Exercise description
In the following listing, find the lines containing "Front" and report them.

Available records
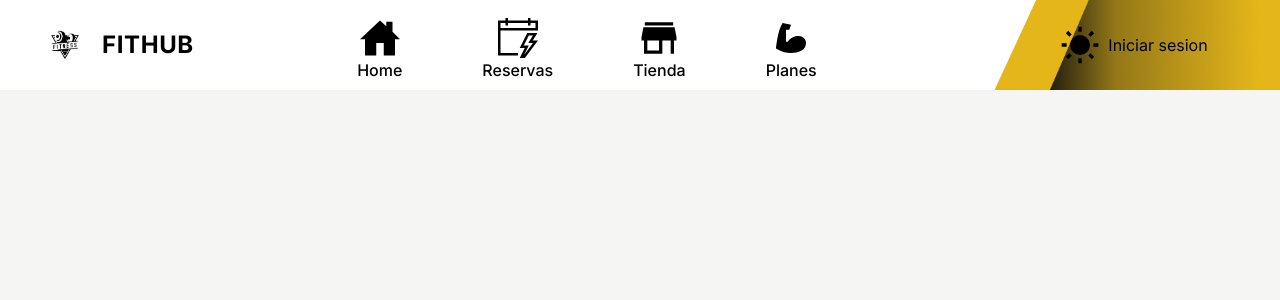
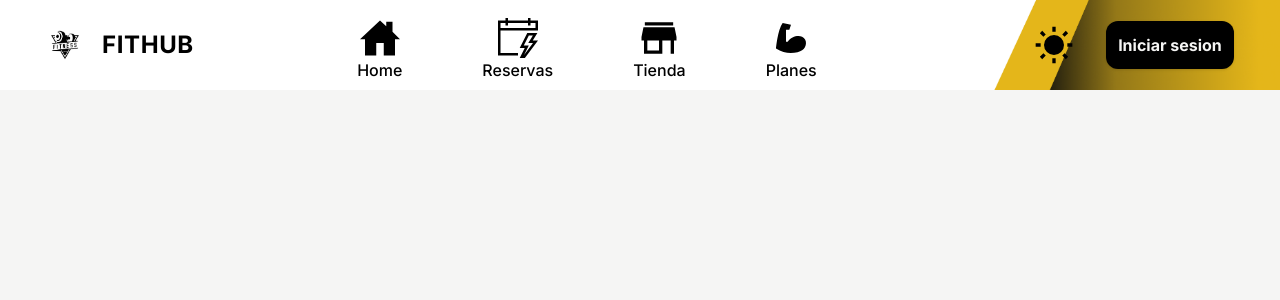
Before and after one commit to LucaFrisoni/FitHub, a Flask app: page / in a window 1280 px wide. Shown: the top 300 px of the page. Run offline with Flask 3, Linux system fonts and the light colour scheme.

Commit message:
Feat:Finish hover nav

```diff
--- a/Front/static/css/main.css
+++ b/Front/static/css/main.css
@@ -5,8 +5,10 @@
   :root, :host {
     --font-mono: ui-monospace, SFMono-Regular, Menlo, Monaco, Consolas, "Liberation Mono",
       "Courier New", monospace;
+    --color-yellow-200: oklch(94.5% 0.129 101.54);
+    --color-yellow-400: oklch(85.2% 0.199 91.936);
     --color-stone-100: oklch(97% 0.001 106.424);
-    --color-stone-200: oklch(92.3% 0.003 48.717);
+    --color-black: #000;
     --color-white: #fff;
     --spacing: 0.25rem;
     --text-2xl: 1.5rem;
@@ -15,11 +17,14 @@
     --font-weight-bold: 700;
     --tracking-wide: 0.025em;
     --radius-md: 0.375rem;
+    --radius-xl: 0.75rem;
     --default-transition-duration: 150ms;
     --default-transition-timing-function: cubic-bezier(0.4, 0, 0.2, 1);
     --default-font-family: var(--font-inter);
     --default-mono-font-family: var(--font-mono);
     --font-inter: "Inter", sans-serif;
+    --color-primary: rgb(228, 182, 26);
+    --color-secondary: rgb(251, 225, 52);
   }
 }
 @layer base {
@@ -174,6 +179,9 @@
   .static {
     position: static;
   }
+  .ml-6 {
+    margin-left: calc(var(--spacing) * 6);
+  }
   .block {
     display: block;
   }
@@ -185,9 +193,6 @@
   }
   .h-\[90px\] {
     height: 90px;
-  }
-  .h-\[200px\] {
-    height: 200px;
   }
   .h-full {
     height: 100%;
@@ -240,9 +245,21 @@
   .rounded-md {
     border-radius: var(--radius-md);
   }
+  .rounded-xl {
+    border-radius: var(--radius-xl);
+  }
   .border {
     border-style: var(--tw-border-style);
     border-width: 1px;
+  }
+  .bg-black {
+    background-color: var(--color-black);
+  }
+  .bg-primary {
+    background-color: var(--color-primary);
+  }
+  .bg-secondary {
+    background-color: var(--color-secondary);
   }
   .bg-stone-100 {
     background-color: var(--color-stone-100);
@@ -255,6 +272,9 @@
   }
   .p-2 {
     padding: calc(var(--spacing) * 2);
+  }
+  .p-3 {
+    padding: calc(var(--spacing) * 3);
   }
   .pt-2 {
     padding-top: calc(var(--spacing) * 2);
@@ -287,8 +307,21 @@
     --tw-tracking: var(--tracking-wide);
     letter-spacing: var(--tracking-wide);
   }
+  .text-primary {
+    color: var(--color-primary);
+  }
+  .text-secondary {
+    color: var(--color-secondary);
+  }
+  .text-stone-100 {
+    color: var(--color-stone-100);
+  }
   .underline {
     text-decoration-line: underline;
+  }
+  .shadow-sm {
+    --tw-shadow: 0 1px 3px 0 var(--tw-shadow-color, rgb(0 0 0 / 0.1)), 0 1px 2px -1px var(--tw-shadow-color, rgb(0 0 0 / 0.1));
+    box-shadow: var(--tw-inset-shadow), var(--tw-inset-ring-shadow), var(--tw-ring-offset-shadow), var(--tw-ring-shadow), var(--tw-shadow);
   }
   .outline {
     outline-style: var(--tw-outline-style);
@@ -299,13 +332,27 @@
     transition-timing-function: var(--tw-ease, var(--default-transition-timing-function));
     transition-duration: var(--tw-duration, var(--default-transition-duration));
   }
-  .hover\:bg-stone-200\/40 {
+  .hover\:bg-yellow-200\/40 {
     &:hover {
       @media (hover: hover) {
-        background-color: color-mix(in srgb, oklch(92.3% 0.003 48.717) 40%, transparent);
+        background-color: color-mix(in srgb, oklch(94.5% 0.129 101.54) 40%, transparent);
         @supports (color: color-mix(in lab, red, red)) {
-          background-color: color-mix(in oklab, var(--color-stone-200) 40%, transparent);
+          background-color: color-mix(in oklab, var(--color-yellow-200) 40%, transparent);
         }
+      }
+    }
+  }
+  .hover\:text-primary {
+    &:hover {
+      @media (hover: hover) {
+        color: var(--color-primary);
+      }
+    }
+  }
+  .hover\:text-yellow-400 {
+    &:hover {
+      @media (hover: hover) {
+        color: var(--color-yellow-400);
       }
     }
   }
@@ -313,6 +360,20 @@
 @layer base {
   body {
     font-family: var(--font-inter);
+  }
+}
+@layer utilities {
+  .bg-primary {
+    background-color: var(--color-primary);
+  }
+  .bg-secondary {
+    background-color: var(--color-secondary);
+  }
+  .text-primary {
+    color: var(--color-primary);
+  }
+  .text-secondary {
+    color: var(--color-secondary);
   }
 }
 @property --tw-border-style {
@@ -328,6 +389,71 @@
   syntax: "*";
   inherits: false;
 }
+@property --tw-shadow {
+  syntax: "*";
+  inherits: false;
+  initial-value: 0 0 #0000;
+}
+@property --tw-shadow-color {
+  syntax: "*";
+  inherits: false;
+}
+@property --tw-shadow-alpha {
+  syntax: "<percentage>";
+  inherits: false;
+  initial-value: 100%;
+}
+@property --tw-inset-shadow {
+  syntax: "*";
+  inherits: false;
+  initial-value: 0 0 #0000;
+}
+@property --tw-inset-shadow-color {
+  syntax: "*";
+  inherits: false;
+}
+@property --tw-inset-shadow-alpha {
+  syntax: "<percentage>";
+  inherits: false;
+  initial-value: 100%;
+}
+@property --tw-ring-color {
+  syntax: "*";
+  inherits: false;
+}
+@property --tw-ring-shadow {
+  syntax: "*";
+  inherits: false;
+  initial-value: 0 0 #0000;
+}
+@property --tw-inset-ring-color {
+  syntax: "*";
+  inherits: false;
+}
+@property --tw-inset-ring-shadow {
+  syntax: "*";
+  inherits: false;
+  initial-value: 0 0 #0000;
+}
+@property --tw-ring-inset {
+  syntax: "*";
+  inherits: false;
+}
+@property --tw-ring-offset-width {
+  syntax: "<length>";
+  inherits: false;
+  initial-value: 0px;
+}
+@property --tw-ring-offset-color {
+  syntax: "*";
+  inherits: false;
+  initial-value: #fff;
+}
+@property --tw-ring-offset-shadow {
+  syntax: "*";
+  inherits: false;
+  initial-value: 0 0 #0000;
+}
 @property --tw-outline-style {
   syntax: "*";
   inherits: false;
@@ -339,6 +465,20 @@
       --tw-border-style: solid;
       --tw-font-weight: initial;
       --tw-tracking: initial;
+      --tw-shadow: 0 0 #0000;
+      --tw-shadow-color: initial;
+      --tw-shadow-alpha: 100%;
+      --tw-inset-shadow: 0 0 #0000;
+      --tw-inset-shadow-color: initial;
+      --tw-inset-shadow-alpha: 100%;
+      --tw-ring-color: initial;
+      --tw-ring-shadow: 0 0 #0000;
+      --tw-inset-ring-color: initial;
+      --tw-inset-ring-shadow: 0 0 #0000;
+      --tw-ring-inset: initial;
+      --tw-ring-offset-width: 0px;
+      --tw-ring-offset-color: #fff;
+      --tw-ring-offset-shadow: 0 0 #0000;
       --tw-outline-style: solid;
     }
   }
--- a/Front/templates/base.html
+++ b/Front/templates/base.html
@@ -4,6 +4,7 @@
     <meta charset="UTF-8" />
     <meta name="viewport" content="width=device-width, initial-scale=1.0" />
     <title>Fithub</title>
+    <!-- tailwind -->
     <link
       rel="stylesheet"
       href="{{ url_for('static',filename='css/main.css',_external=True) }}"
@@ -27,7 +28,9 @@
 
       <!-- Iconos -->
       <div class="flex items-center pt-2.5">
-        <div class="flex flex-col items-center pl-10 pr-10 cursor-pointer">
+        <div
+          class="flex flex-col items-center pl-10 pr-10 cursor-pointer hover:text-primary transition"
+        >
           <img
             class="max-w-[40px] max-h-[40px]"
             src="{{ url_for('static',filename='images/home.svg')}}"
@@ -36,7 +39,9 @@
           <p class="font-medium">Home</p>
         </div>
 
-        <div class="flex flex-col items-center pl-10 pr-10 cursor-pointer">
+        <div
+          class="flex flex-col items-center pl-10 pr-10 cursor-pointer hover:text-primary transition"
+        >
           <img
             class="max-w-[40px] max-h-[40px]"
             src="{{ url_for('static',filename='images/schedule.svg')}}"
@@ -45,7 +50,9 @@
           <p class="font-medium">Reservas</p>
         </div>
 
-        <div class="flex flex-col items-center pl-10 pr-10 cursor-pointer">
+        <div
+          class="flex flex-col items-center pl-10 pr-10 cursor-pointer hover:text-primary transition"
+        >
           <img
             class="min-w-[40px] min-h-[40px]"
             src="{{ url_for('static',filename='images/store.svg')}}"
@@ -54,7 +61,9 @@
           <p class="font-medium">Tienda</p>
         </div>
 
-        <div class="flex flex-col items-center pl-10 pr-10 cursor-pointer">
+        <div
+          class="flex flex-col items-center pl-10 pr-10 cursor-pointer hover:text-primary transition"
+        >
           <img
             class="min-w-[40px] min-h-[40px]"
             src="{{ url_for('static',filename='images/planes.svg')}}"
@@ -70,7 +79,7 @@
         style="background-image: url('{{ url_for('static', filename='images/gradiente.png') }}')"
       >
         <div
-          class="hover:bg-stone-200/40 transition rounded-md p-2 cursor-pointer"
+          class="hover:bg-yellow-200/40 transition rounded-md p-2 cursor-pointer"
         >
           <img
             class="min-w-[40px] min-h-[40px]"
@@ -78,7 +87,12 @@
             alt="logo"
           />
         </div>
-        <button>Iniciar sesion</button>
+        <button
+          type="button"
+          class="cursor-pointer p-3 ml-6 bg-black font-bold text-stone-100 rounded-xl shadow-sm"
+        >
+          Iniciar sesion
+        </button>
       </div>
     </nav>
 
```
Also changed, not shown: Front/static/css/src/tailwind.css (+22 -0 lines).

Task answer
--- a/Front/static/css/main.css
+++ b/Front/static/css/main.css
--- a/Front/templates/base.html
+++ b/Front/templates/base.html
Also changed, not shown: Front/static/css/src/tailwind.css (+22 -0 lines).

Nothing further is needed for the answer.